PRINCETON, Texas — Council members with the City of Princeton enacted changes to the municipality's event permit process Monday night. But those changes, opponents say, were a targeted response to a recent Pride celebration and a petition disapproving of it.
The enacted changes fortify the city's permit process, which Mayor Brianna Chacon said was outdated and allowed some events to go on unchecked without the city knowing more about them.
The last update to the permit process was in 2002, Chacon said.
She also stressed publicly that the new changes to the permit process were discussed well before the Pride celebration.
However, the nonprofit that organized the city's first Pride parade and celebration on June 27, Princeton TX Diverse, said that the changes felt like a targeted response to community backlash connected to their event.
"We feel like it's a horrible reflection of our town and that they don't want LGBTQIA people here visible," President John Kusterbeck said.
The Pride event began in Veterans Memorial Park with a march that snaked around the block. Music, food, and a drag queen show in the park then followed.
Videos of that show made their way to social media, which fueled a petition on Change.Org by the Princeton Texas Conservatives.
The petition labeled the drag show as too lewd and suggestive for public viewing, underscoring that children were present and handing money to some of the performers.
Only 230 people had signed as of Monday night.
Kusterbeck countered to WFAA Monday night, saying that the show and the event did have children in attendance. However, he said every minor there was with a parent or guardian who brought them.

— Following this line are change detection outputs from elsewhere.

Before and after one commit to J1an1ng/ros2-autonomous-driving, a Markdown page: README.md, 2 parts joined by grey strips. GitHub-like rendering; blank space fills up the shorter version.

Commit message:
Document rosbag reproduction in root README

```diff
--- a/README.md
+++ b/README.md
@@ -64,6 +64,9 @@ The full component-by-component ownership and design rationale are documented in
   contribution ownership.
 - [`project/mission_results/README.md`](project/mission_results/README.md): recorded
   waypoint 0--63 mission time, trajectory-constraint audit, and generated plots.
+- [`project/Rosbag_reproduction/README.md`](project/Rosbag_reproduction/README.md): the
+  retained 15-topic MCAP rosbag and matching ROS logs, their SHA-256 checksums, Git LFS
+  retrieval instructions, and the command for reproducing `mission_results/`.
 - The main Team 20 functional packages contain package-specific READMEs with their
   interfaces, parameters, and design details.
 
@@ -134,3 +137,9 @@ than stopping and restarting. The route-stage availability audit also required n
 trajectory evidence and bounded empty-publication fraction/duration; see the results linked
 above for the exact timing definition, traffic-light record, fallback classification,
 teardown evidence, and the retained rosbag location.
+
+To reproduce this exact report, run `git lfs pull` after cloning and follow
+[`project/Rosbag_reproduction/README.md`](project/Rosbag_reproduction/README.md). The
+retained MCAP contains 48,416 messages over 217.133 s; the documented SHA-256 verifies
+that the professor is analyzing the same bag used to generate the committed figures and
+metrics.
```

"Nobody was forced to go to this thing against their will," Kusterbeck said.
Mayoral candidate David Sprawls told WFAA that he respectfully disagreed.
He said that he doesn't have an issue supporting LGBTQIA rights but didn't think it was couth for a drag show to be performed in a public park.
"People weren't happy that it was done in the middle of town square, basically," Sprawls said. "People weren't happy that kids were involved."
Kusterbeck told WFAA that three key amendments to the city's permit process led him to believe it was in response to the celebration.
Before Monday, nonprofits didn't have to obtain a permit for an event with less than 250 people. That avenue was how Princeton TX Diverse was able to have their event.
In the newly enacted changes, that flexibility was eliminated.
A proposed amendment also excluded anyone from holding a special event within Veteran's Memorial Park.
However, council members voted not to go ahead with that amendment.
They voted to accept permit applications for events to be held there as long as they don't interrupt the memorial area of the park.
Lastly, council members voted that at least two officers must be required and paid for if an event has more than 75 people.
Kusterbeck left the meeting disappointed.
Regardless of what Mayor Chacon said, he feels like the changes are too much of a coincidence.
"They're just making it harder for non-city or school-related events to happen. It's in direct response to the event that we had."